Last summer, Adrienne Hood got the call every mother fears. On the other line was her sister with devastating news.

Adrienne’s son Henry Green had been shot.

She rushed straight to South Linden, where the 23-year-old had been stopped by two Columbus police officers in civilian clothes and an unmarked SUV. The confrontation—the events of which would later be heavily debated—ended in the officers shooting Henry.

By the time she arrived, the area has been roped off. Without hesitation, she ran through the crime-scene tape.

They were taking her son to Grant Medical Center, one of the officers said.

She couldn’t yet process what was happening—there wasn’t time. She had to get to the hospital, get to Henry.

On the way, she frantically called immediate family members. Her ex-husband, Henry’s father, met her at Grant.

Adrienne’s other two children arrived shortly after. When her 24-year-old daughter and 17-year-old son got to Grant, they weren’t admitted to the same area of the hospital as Adrienne.

Confused and terrified about wha

t was happening with their brother, the two started yelling and flipping tables and chairs, demanding to see him. Then the hospital staff called the police.

“So it was just this formation of police officers lined up outside,” Adrienne says. “And I’m like, ‘Why are ya’ll here, especially considering the circumstances?’ ”

Adrienne waited for about an hour before a doctor told her Henry had died.

That day, June 6, 2016, is one Adrienne wishes she could erase. But it’s also a day she often revisits in telling the painful story—to the jury, to reporters, to crowds at rallies. To anyone who will listen.

As many times as she’s told her son’s story by now, nearly a year later, she says she still hasn’t had a chance to grieve. Since that fateful day, she’s been advocating for a conviction and for better community-police relations.

“I have to keep telling it,” Adrienne says. “If I be quiet, then my son’s voice is silenced. I promised him.”

Every party involved in the events of June 6 has a different story about what happened.

Here’s what we know: Around 6:30 p.m., Green, who was black, was walking with his friend Christian Rutledge in South Linden, when white police officers Zachary Rosen and Jason Bare, wearing civilian clothes, stopped in an unmarked SUV. Henry had a gun. The autopsy concluded Henry was hit by seven bullets.

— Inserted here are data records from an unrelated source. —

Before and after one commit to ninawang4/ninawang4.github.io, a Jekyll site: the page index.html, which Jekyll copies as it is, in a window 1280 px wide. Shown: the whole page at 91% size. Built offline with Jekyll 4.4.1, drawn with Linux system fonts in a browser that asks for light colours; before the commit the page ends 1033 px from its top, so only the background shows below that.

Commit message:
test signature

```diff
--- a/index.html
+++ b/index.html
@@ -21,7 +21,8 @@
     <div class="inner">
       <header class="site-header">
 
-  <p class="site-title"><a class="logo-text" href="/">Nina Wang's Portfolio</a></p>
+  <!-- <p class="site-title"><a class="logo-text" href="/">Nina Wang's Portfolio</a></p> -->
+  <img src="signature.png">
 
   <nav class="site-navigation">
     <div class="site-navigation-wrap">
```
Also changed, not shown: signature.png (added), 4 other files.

The officers say they stopped Henry because they saw his gun, and that they ordered him to put down his gun. They say he raised the gun to them. Christian Rutledge and other witnesses say the officers never identified themselves as police and gave Henry no time to react, which the officers refute.

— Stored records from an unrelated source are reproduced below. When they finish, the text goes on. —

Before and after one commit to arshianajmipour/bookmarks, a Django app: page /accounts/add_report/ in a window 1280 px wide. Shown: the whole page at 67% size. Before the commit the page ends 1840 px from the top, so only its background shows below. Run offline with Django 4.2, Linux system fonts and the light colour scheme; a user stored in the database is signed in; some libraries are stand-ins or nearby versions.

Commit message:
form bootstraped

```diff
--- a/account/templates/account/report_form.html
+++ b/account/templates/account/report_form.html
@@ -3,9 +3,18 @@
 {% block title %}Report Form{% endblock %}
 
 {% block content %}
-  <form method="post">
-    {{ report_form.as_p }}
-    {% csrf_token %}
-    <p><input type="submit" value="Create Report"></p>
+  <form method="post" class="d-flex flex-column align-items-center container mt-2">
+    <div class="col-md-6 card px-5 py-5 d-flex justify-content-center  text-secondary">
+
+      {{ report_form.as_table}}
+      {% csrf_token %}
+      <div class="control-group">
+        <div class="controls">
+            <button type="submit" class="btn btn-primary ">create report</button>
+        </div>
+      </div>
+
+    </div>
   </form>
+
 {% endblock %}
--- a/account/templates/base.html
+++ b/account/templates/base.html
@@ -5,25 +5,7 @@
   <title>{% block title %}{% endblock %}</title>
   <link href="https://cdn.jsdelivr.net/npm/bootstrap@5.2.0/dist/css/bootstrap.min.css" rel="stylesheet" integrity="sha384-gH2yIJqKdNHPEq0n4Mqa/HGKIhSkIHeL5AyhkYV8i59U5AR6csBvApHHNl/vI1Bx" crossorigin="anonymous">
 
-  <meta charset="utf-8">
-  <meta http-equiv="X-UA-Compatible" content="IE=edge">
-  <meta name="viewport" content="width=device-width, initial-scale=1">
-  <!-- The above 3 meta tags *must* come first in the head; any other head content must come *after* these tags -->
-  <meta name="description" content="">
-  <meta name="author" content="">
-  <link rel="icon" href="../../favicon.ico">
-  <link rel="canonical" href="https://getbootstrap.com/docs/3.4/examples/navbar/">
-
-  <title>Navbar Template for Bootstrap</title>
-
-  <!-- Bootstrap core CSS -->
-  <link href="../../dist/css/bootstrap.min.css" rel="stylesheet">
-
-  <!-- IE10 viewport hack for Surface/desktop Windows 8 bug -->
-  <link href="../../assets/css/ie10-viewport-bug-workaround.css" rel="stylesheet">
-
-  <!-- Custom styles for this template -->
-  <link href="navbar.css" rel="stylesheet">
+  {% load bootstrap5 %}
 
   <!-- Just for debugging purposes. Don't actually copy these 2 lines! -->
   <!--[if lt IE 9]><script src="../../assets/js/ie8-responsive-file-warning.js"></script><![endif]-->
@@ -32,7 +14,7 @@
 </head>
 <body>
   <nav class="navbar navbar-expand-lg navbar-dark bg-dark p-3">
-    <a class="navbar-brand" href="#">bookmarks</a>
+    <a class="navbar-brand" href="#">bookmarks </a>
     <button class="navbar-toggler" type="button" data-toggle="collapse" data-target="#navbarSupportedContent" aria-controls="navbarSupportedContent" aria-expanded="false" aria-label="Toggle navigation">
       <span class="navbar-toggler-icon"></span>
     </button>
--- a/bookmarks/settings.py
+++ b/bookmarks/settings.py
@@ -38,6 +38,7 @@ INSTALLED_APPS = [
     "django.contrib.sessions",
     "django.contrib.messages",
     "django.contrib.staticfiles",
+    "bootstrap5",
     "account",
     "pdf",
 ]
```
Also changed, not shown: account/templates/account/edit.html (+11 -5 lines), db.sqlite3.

According to Adrienne, Henry had a license for his gun. She says he was two doors away from his aunt’s, where he was staying at the time, when he was stopped. And she’s skeptical, to say the least, of the officers’ accounts of what happened.

“He was two doors from safety,” she says. “Last I checked, Ohio was an open-carry state. So ya’ll bothered my son because of what? The community that we’re in and the color of his skin. Because if he had been in Clintonville and he had been a different color, you would’ve just rolled by and probably waved and kept going on.”

The Franklin County Prosecutor’s office says Officer Rosen fired 15 shots, Officer Bare fired seven and Henry fired six. After hearing from 20 witnesses, including Adrien

ne, in March, prosecutor Ron O’Brien says there were vastly conflicting accounts on who fired first, whether the officers identified themselves as such and whether the officers shot Henry out of self-defense or for no lawful purpose.

Ultimately, the grand jury ruled the officers would not be indicted. Seven or more of the nine jury members would’ve had to agree the use of deadly force was unjustified to indict the officers, according to The Columbus Dispatch. Since O’Brien—the longest-serving prosecutor in county history—took office in 1996, no police officer has been indicted for shooting a civilian.

In April, just a couple weeks after the grand jury handed down its decision, Officer Rosen was in the news again for another violent incident in Linden, this time caught on video. He was seen stomping on the head of Demarko Anderson, as Anderson was handcuffed and lying face down at the end of a concrete driveway. The police say the incident is under investigation, and that Rosen was reassigned to a non-patrol duty.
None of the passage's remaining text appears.